● Provided data:
------------

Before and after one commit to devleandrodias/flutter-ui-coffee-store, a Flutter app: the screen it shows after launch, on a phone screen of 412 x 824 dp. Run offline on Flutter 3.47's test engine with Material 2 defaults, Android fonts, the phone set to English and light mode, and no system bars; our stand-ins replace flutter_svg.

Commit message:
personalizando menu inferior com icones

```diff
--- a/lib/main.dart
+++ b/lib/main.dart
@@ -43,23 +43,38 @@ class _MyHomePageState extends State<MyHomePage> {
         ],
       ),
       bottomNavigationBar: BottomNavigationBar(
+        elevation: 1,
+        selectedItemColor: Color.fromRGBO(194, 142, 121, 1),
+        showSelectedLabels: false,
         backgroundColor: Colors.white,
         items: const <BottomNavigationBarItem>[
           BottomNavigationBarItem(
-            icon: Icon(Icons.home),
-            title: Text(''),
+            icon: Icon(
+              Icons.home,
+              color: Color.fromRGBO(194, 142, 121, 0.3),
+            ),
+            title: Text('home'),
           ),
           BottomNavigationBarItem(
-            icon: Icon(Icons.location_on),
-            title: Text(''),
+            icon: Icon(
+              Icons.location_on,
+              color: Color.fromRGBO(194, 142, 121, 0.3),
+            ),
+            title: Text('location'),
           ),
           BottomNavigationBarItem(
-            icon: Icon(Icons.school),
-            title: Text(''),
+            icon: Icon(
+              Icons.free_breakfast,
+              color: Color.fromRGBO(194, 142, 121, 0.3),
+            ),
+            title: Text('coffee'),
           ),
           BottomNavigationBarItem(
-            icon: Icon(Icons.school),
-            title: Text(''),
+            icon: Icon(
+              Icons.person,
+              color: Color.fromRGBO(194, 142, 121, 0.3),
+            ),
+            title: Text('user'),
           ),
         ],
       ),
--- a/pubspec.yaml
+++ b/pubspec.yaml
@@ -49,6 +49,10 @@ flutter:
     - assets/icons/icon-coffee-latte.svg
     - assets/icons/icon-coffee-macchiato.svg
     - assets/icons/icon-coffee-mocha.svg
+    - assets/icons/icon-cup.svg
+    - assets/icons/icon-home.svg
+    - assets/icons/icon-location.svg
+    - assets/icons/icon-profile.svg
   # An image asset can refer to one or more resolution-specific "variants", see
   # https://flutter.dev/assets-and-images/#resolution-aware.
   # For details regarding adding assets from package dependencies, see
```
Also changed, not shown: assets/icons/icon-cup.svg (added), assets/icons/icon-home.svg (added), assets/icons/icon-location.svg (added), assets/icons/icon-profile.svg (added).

------------

● Work to be completed: Write a verbatim copy of the listing above.

● Response to the task:
Before and after one commit to devleandrodias/flutter-ui-coffee-store, a Flutter app: the screen it shows after launch, on a phone screen of 412 x 824 dp. Run offline on Flutter 3.47's test engine with Material 2 defaults, Android fonts, the phone set to English and light mode, and no system bars; our stand-ins replace flutter_svg.

Commit message:
personalizando menu inferior com icones

```diff
--- a/lib/main.dart
+++ b/lib/main.dart
@@ -43,23 +43,38 @@ class _MyHomePageState extends State<MyHomePage> {
         ],
       ),
       bottomNavigationBar: BottomNavigationBar(
+        elevation: 1,
+        selectedItemColor: Color.fromRGBO(194, 142, 121, 1),
+        showSelectedLabels: false,
         backgroundColor: Colors.white,
         items: const <BottomNavigationBarItem>[
           BottomNavigationBarItem(
-            icon: Icon(Icons.home),
-            title: Text(''),
+            icon: Icon(
+              Icons.home,
+              color: Color.fromRGBO(194, 142, 121, 0.3),
+            ),
+            title: Text('home'),
           ),
           BottomNavigationBarItem(
-            icon: Icon(Icons.location_on),
-            title: Text(''),
+            icon: Icon(
+              Icons.location_on,
+              color: Color.fromRGBO(194, 142, 121, 0.3),
+            ),
+            title: Text('location'),
           ),
           BottomNavigationBarItem(
-            icon: Icon(Icons.school),
-            title: Text(''),
+            icon: Icon(
+              Icons.free_breakfast,
+              color: Color.fromRGBO(194, 142, 121, 0.3),
+            ),
+            title: Text('coffee'),
           ),
           BottomNavigationBarItem(
-            icon: Icon(Icons.school),
-            title: Text(''),
+            icon: Icon(
+              Icons.person,
+              color: Color.fromRGBO(194, 142, 121, 0.3),
+            ),
+            title: Text('user'),
           ),
         ],
       ),
--- a/pubspec.yaml
+++ b/pubspec.yaml
@@ -49,6 +49,10 @@ flutter:
     - assets/icons/icon-coffee-latte.svg
     - assets/icons/icon-coffee-macchiato.svg
     - assets/icons/icon-coffee-mocha.svg
+    - assets/icons/icon-cup.svg
+    - assets/icons/icon-home.svg
+    - assets/icons/icon-location.svg
+    - assets/icons/icon-profile.svg
   # An image asset can refer to one or more resolution-specific "variants", see
   # https://flutter.dev/assets-and-images/#resolution-aware.
   # For details regarding adding assets from package dependencies, see
```
Also changed, not shown: assets/icons/icon-cup.svg (added), assets/icons/icon-home.svg (added), assets/icons/icon-location.svg (added), assets/icons/icon-profile.svg (added).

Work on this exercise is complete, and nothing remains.